If I take the following definition as canonical, the answer is clear:
This article [...] considers various strategies by which critics of [Frankfurt-type] examples have tried to rescue the Principle of Alternative Possibilities (PAP), or variations of it, and also considers various responses to these critics. It notes that moral responsibility does not require alternative possibilities, but also believes that freedom does imply alternative possibilities. The resulting view is called semicompatibilism.
(Abstract of Fischer, J. (2005-03-03): Frankfurt-Type Examples and Semi-Compatibilism. In Robert Kane (Ed.), The Oxford Handbook of Free Will. Oxford University Press)
In other words: (Classical) compatibilism assumes that freedom is compatible with determinism (i.e. at least in the physical world the impossibility of alternative possibilities). This is mostly, if not always, coupled with the view that moral responsibility is impossible without freedom. In other words: both freedom and moral responsibility are compatible with determinism.

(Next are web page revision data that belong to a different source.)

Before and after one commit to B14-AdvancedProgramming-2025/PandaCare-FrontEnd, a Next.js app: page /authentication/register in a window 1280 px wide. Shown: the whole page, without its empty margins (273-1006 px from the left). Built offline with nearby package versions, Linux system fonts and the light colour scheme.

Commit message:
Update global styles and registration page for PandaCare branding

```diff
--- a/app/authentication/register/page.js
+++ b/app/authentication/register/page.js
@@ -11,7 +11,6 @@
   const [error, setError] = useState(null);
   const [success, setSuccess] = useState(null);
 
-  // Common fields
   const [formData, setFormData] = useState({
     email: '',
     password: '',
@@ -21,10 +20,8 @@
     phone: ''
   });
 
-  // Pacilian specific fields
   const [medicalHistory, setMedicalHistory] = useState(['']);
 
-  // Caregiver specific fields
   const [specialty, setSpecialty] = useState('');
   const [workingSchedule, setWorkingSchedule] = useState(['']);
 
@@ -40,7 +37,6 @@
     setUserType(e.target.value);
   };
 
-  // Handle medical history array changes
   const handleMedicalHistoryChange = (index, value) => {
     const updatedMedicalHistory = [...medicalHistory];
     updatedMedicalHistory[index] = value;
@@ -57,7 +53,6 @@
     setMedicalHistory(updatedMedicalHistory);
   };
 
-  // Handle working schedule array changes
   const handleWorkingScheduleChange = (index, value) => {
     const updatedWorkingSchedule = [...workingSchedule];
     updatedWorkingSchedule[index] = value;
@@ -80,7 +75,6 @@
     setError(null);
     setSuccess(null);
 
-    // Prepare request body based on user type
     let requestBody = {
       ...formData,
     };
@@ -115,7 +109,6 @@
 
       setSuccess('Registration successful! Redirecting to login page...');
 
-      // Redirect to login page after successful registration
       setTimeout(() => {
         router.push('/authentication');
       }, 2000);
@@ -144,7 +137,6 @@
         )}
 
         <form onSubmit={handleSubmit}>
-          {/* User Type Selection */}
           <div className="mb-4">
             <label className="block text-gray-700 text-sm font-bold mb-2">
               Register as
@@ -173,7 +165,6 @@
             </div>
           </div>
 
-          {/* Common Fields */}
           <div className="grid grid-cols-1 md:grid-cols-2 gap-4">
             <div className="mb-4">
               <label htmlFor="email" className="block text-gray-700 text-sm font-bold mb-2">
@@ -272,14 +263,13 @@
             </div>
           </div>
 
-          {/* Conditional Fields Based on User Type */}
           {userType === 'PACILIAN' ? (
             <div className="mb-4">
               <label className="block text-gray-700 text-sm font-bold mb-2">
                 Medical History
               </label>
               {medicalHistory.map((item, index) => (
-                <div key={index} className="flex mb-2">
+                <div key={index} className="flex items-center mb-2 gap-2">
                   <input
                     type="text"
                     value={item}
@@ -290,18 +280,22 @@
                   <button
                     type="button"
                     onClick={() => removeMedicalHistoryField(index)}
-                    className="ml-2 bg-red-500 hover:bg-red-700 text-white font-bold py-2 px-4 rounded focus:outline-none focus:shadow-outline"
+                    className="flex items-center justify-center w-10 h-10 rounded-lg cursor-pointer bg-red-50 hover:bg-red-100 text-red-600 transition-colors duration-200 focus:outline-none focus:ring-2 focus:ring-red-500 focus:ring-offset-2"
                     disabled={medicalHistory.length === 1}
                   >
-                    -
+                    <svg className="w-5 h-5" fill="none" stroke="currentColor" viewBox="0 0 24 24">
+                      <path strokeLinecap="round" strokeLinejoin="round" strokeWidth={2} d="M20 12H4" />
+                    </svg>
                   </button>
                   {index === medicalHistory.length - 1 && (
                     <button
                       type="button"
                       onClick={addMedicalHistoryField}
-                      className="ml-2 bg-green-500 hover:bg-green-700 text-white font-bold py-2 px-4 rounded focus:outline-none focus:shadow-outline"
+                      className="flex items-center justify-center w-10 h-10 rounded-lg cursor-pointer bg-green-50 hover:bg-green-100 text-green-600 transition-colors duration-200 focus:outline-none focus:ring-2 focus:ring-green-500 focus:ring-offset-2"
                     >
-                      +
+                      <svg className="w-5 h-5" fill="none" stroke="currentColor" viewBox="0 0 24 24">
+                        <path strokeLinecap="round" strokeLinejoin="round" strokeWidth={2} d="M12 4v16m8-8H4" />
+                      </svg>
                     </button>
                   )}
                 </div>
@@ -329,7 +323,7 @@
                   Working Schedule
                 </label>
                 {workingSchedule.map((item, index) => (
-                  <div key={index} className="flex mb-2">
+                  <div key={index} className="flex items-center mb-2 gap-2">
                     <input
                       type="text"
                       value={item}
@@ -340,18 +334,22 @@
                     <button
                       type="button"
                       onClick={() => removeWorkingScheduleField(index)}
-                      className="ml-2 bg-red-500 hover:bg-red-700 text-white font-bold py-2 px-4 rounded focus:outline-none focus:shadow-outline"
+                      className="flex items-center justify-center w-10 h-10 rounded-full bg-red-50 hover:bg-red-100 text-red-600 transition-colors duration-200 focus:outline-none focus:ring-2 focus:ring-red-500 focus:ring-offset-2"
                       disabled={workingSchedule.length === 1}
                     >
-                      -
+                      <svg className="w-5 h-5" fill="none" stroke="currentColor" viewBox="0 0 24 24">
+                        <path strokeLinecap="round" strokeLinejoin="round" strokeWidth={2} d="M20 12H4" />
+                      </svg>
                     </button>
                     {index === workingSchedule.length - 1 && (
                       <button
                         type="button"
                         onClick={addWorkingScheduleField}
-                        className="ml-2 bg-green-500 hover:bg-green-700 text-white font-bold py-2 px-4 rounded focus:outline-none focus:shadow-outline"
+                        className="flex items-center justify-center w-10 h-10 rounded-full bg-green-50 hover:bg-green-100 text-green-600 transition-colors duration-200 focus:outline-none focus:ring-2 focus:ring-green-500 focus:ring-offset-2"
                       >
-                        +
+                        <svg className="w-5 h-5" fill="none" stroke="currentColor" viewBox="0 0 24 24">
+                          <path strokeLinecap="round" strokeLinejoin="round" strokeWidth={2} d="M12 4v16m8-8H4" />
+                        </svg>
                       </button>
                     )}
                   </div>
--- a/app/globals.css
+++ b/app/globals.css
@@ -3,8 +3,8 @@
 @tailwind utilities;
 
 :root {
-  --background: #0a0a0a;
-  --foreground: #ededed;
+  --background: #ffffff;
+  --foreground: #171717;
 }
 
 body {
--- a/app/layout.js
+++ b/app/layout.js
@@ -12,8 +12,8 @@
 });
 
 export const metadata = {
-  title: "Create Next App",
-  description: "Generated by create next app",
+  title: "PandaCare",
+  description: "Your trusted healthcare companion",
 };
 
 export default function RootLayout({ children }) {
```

Semi-compatibilism, on the other hand, holds that while freedom is, in fact, incompatible with determinism (in absence of PAP), moral responsibility is not. It argues for there being moral responsibility even in a world without freedom (of will). Hence semi- compatibilism, since it only endorses one half of what classical compatibilism argues for.